Your task: Your output should be an exact copy of the records, with no pictures in it.

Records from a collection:
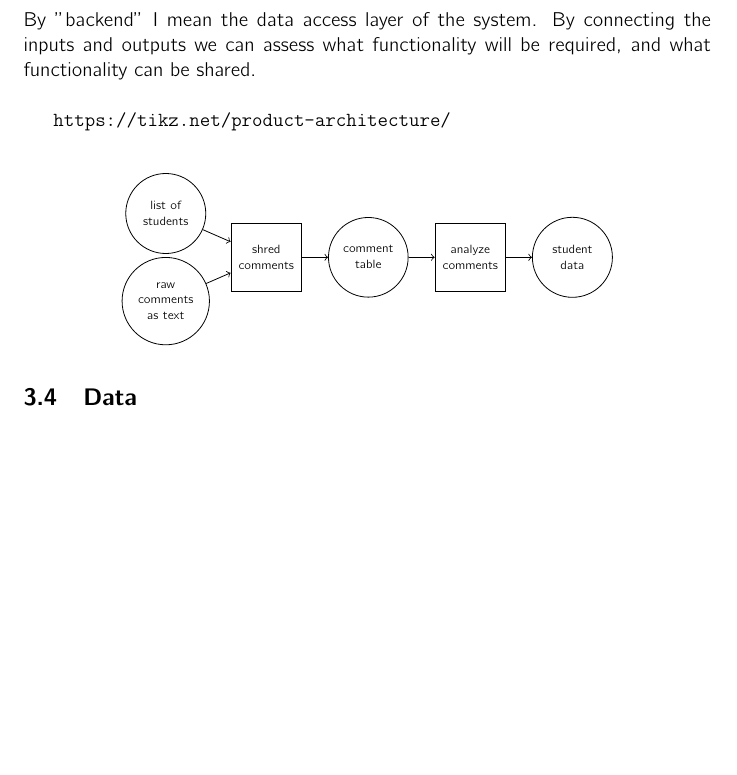
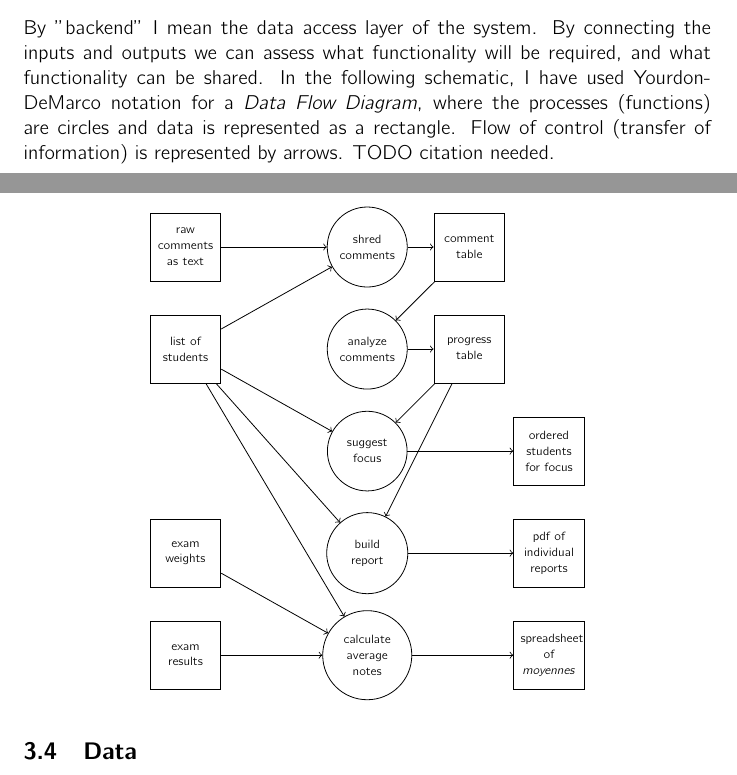
Before and after one commit to danjane/GymInf, a LaTeX thesis (latex/thesis.tex): part of page 12 of 20 before the commit and two parts of pages 12 and 13 of 21 after it, the two joined at a grey line, cut so that both start at the same text, the shorter picture padded with empty space. Compiled offline with pdfLaTeX.

Commit message:
Data Flow Diagram

```diff
--- a/latex/thesis.tex
+++ b/latex/thesis.tex
@@ -382,32 +382,55 @@ harry.pttr \hfill \textbf{Harry} \hfill 1ma1df01
 
 \subsection{Implied structure of backend}
 
-By "backend" I mean the data access layer of the system. By connecting the inputs and outputs we can assess what functionality will be required, and what functionality can be shared.
-
-\
-
-\texttt{https://tikz.net/product-architecture/}
-
-\
+By "backend" I mean the data access layer of the system. By connecting the inputs and outputs we can assess what functionality will be required, and what functionality can be shared. In the following schematic, I have used Yourdon-DeMarco notation for a \emph{Data Flow Diagram}, where the processes (functions) are circles and data is represented as a rectangle. Flow of control (transfer of information) is represented by arrows. TODO citation needed.
 
 \begin{center}
 
-\begin{tikzpicture}[node distance=18mm, every node/.style={draw, circle, text centered, minimum height=12mm, align=center, text width=1cm, font=\fontsize{6}{8}\selectfont}]
+\begin{tikzpicture}[node distance=18mm, every node/.style={draw, text centered, minimum height=12mm, align=center, text width=1cm, font=\fontsize{6}{8}\selectfont}]
+
+\def\datagapmm{40}
+
+\def\function{circle}
+\def\datastore{rectangle}
   % Nodes
-  \node (students) {list of students};
-  \node (process) [below right of=students, yshift=5mm, xshift=5mm, rectangle] {shred comments};
-  \node (comments) [below left of=process, yshift=5mm,xshift=-5mm] {raw comments as text };
-  \node (comment_table) [right of=process] {comment table};
-  \node (analyze) [right of=comment_table, rectangle] {analyze comments};
-  \node (data) [right of=analyze] {student data};
+  \node (comments) [\datastore]{raw comments as text};
+  \node (students) [below of=comments, \datastore] {list of students};
+  \node (shred) [right of=comments, xshift=\datagapmm, \function] {shred comments};
+  \node (comment_table) [right of=shred, \datastore] {comment table};
+  \node (analyze) [below of=shred, \function] {analyze comments};
+  \node (progress) [below of=comment_table, \datastore] {progress table};
 
   % Arrows
-  \draw[->] (students) -- (process);
-  \draw[->] (comments) -- (process);
-  \draw[->] (process) -- (comment_table);
+  \draw[->] (students) -- (shred);
+  \draw[->] (comments) -- (shred);
+  \draw[->] (shred) -- (comment_table);
   \draw[->] (comment_table) -- (analyze);
-  \draw[->] (analyze) -- (data);
+  \draw[->] (analyze) -- (progress);
 
+  % Second row
+  \node (suggest) [below of=shred, yshift=-18mm, \function] {suggest focus};
+  \node (focus) [right of=suggest, xshift=\datagapmm, \datastore] {ordered students for focus};
+  \node (build) [below of=suggest, \function] {build report};
+  \node (report) [right of=build, xshift=\datagapmm, \datastore] {pdf of individual reports};
+
+  \draw[->] (progress) -- (suggest);
+  \draw[->] (suggest) -- (focus);
+  \draw[->] (progress) -- (build);
+  \draw[->] (build) -- (report);
+
+  % Third row
+  \node (average) [below of=build, \function] {calculate average notes};
+  \node (results) [left of=average, xshift=-\datagapmm, \datastore] {exam results};
+  \node (weights) [above of=results, \datastore] {exam weights};
+  \node (spreadsheet) [right of=average, xshift=\datagapmm, \datastore] {spreadsheet of \emph{moyennes}};
+
+  \draw[->] (results) -- (average);
+  \draw[->] (weights) -- (average);
+  \draw[->] (average) -- (spreadsheet);
+
+  \draw[->] (students) -- (suggest);
+  \draw[->] (students) -- (build);
+  \draw[->] (students) -- (average);
 %    {(in\X) edge[->] (box.west |- in\X)
 
 \end{tikzpicture}
```
Also changed, not shown: latex/thesis.pdf.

Exercise output:
Before and after one commit to danjane/GymInf, a LaTeX thesis (latex/thesis.tex): part of page 12 of 20 before the commit and two parts of pages 12 and 13 of 21 after it, the two joined at a grey line, cut so that both start at the same text, the shorter picture padded with empty space. Compiled offline with pdfLaTeX.

Commit message:
Data Flow Diagram

```diff
--- a/latex/thesis.tex
+++ b/latex/thesis.tex
@@ -382,32 +382,55 @@ harry.pttr \hfill \textbf{Harry} \hfill 1ma1df01
 
 \subsection{Implied structure of backend}
 
-By "backend" I mean the data access layer of the system. By connecting the inputs and outputs we can assess what functionality will be required, and what functionality can be shared.
-
-\
-
-\texttt{https://tikz.net/product-architecture/}
-
-\
+By "backend" I mean the data access layer of the system. By connecting the inputs and outputs we can assess what functionality will be required, and what functionality can be shared. In the following schematic, I have used Yourdon-DeMarco notation for a \emph{Data Flow Diagram}, where the processes (functions) are circles and data is represented as a rectangle. Flow of control (transfer of information) is represented by arrows. TODO citation needed.
 
 \begin{center}
 
-\begin{tikzpicture}[node distance=18mm, every node/.style={draw, circle, text centered, minimum height=12mm, align=center, text width=1cm, font=\fontsize{6}{8}\selectfont}]
+\begin{tikzpicture}[node distance=18mm, every node/.style={draw, text centered, minimum height=12mm, align=center, text width=1cm, font=\fontsize{6}{8}\selectfont}]
+
+\def\datagapmm{40}
+
+\def\function{circle}
+\def\datastore{rectangle}
   % Nodes
-  \node (students) {list of students};
-  \node (process) [below right of=students, yshift=5mm, xshift=5mm, rectangle] {shred comments};
-  \node (comments) [below left of=process, yshift=5mm,xshift=-5mm] {raw comments as text };
-  \node (comment_table) [right of=process] {comment table};
-  \node (analyze) [right of=comment_table, rectangle] {analyze comments};
-  \node (data) [right of=analyze] {student data};
+  \node (comments) [\datastore]{raw comments as text};
+  \node (students) [below of=comments, \datastore] {list of students};
+  \node (shred) [right of=comments, xshift=\datagapmm, \function] {shred comments};
+  \node (comment_table) [right of=shred, \datastore] {comment table};
+  \node (analyze) [below of=shred, \function] {analyze comments};
+  \node (progress) [below of=comment_table, \datastore] {progress table};
 
   % Arrows
-  \draw[->] (students) -- (process);
-  \draw[->] (comments) -- (process);
-  \draw[->] (process) -- (comment_table);
+  \draw[->] (students) -- (shred);
+  \draw[->] (comments) -- (shred);
+  \draw[->] (shred) -- (comment_table);
   \draw[->] (comment_table) -- (analyze);
-  \draw[->] (analyze) -- (data);
+  \draw[->] (analyze) -- (progress);
 
+  % Second row
+  \node (suggest) [below of=shred, yshift=-18mm, \function] {suggest focus};
+  \node (focus) [right of=suggest, xshift=\datagapmm, \datastore] {ordered students for focus};
+  \node (build) [below of=suggest, \function] {build report};
+  \node (report) [right of=build, xshift=\datagapmm, \datastore] {pdf of individual reports};
+
+  \draw[->] (progress) -- (suggest);
+  \draw[->] (suggest) -- (focus);
+  \draw[->] (progress) -- (build);
+  \draw[->] (build) -- (report);
+
+  % Third row
+  \node (average) [below of=build, \function] {calculate average notes};
+  \node (results) [left of=average, xshift=-\datagapmm, \datastore] {exam results};
+  \node (weights) [above of=results, \datastore] {exam weights};
+  \node (spreadsheet) [right of=average, xshift=\datagapmm, \datastore] {spreadsheet of \emph{moyennes}};
+
+  \draw[->] (results) -- (average);
+  \draw[->] (weights) -- (average);
+  \draw[->] (average) -- (spreadsheet);
+
+  \draw[->] (students) -- (suggest);
+  \draw[->] (students) -- (build);
+  \draw[->] (students) -- (average);
 %    {(in\X) edge[->] (box.west |- in\X)
 
 \end{tikzpicture}
```
Also changed, not shown: latex/thesis.pdf.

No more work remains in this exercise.